I continue to share Del’s belief that students might be able to direct their own learning. I continue to hope that both students and faculty recognize the looming challenges of challenging students to persist consistently along paths of higher rigour—and higher learning—when satisficing may appear at first to be sound. In the words of economist Herb Simon (1969),
“in an information-rich world, the wealth of information means a dearth of something else—a scarcity of whatever it is that information consumes. What information consumes is rather obvious: it consumes the attention of its recipients. Hence a wealth of information creates a poverty of attention and a need to allocate that attention efficiently among the overabundance of information sources that it might consume.”

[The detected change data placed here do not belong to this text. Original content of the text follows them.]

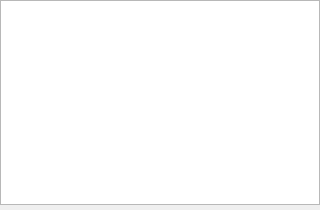
Above: game-of-go-qt-ui/game-of-go-qt-ui/scoreboardwidget.ui from Aylesworth/game-of-go before the change. Below: the same form after it.
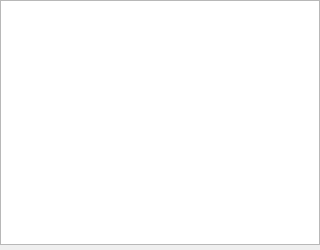
That is the form after the change.

```diff
--- a/game-of-go-qt-ui/game-of-go-qt-ui/scoreboardwidget.ui
+++ b/game-of-go-qt-ui/game-of-go-qt-ui/scoreboardwidget.ui
@@ -7,7 +7,7 @@
     <x>0</x>
     <y>0</y>
     <width>320</width>
-    <height>210</height>
+    <height>250</height>
    </rect>
   </property>
   <property name="windowTitle">
@@ -19,7 +19,7 @@
      <x>0</x>
      <y>0</y>
      <width>320</width>
-     <height>205</height>
+     <height>245</height>
     </rect>
    </property>
   </widget>
```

These are challenges that both students and faculty in 2019 will have to face together—against the sequela of purposefully depriving ourselves the attention to direct our learning. At risk is a status quo of misinformation from satisficed learning, shared by people with feigned expertise.
Postman, N. & Weingartner. (1969). Teaching as a Subversive Activity. New York, NY: Delta Publishing Co., Inc.
Simon, H.A. (1969). Designing organizations for an information-rich world. Brookings Institute Lecture. Carnegie-Mellon University.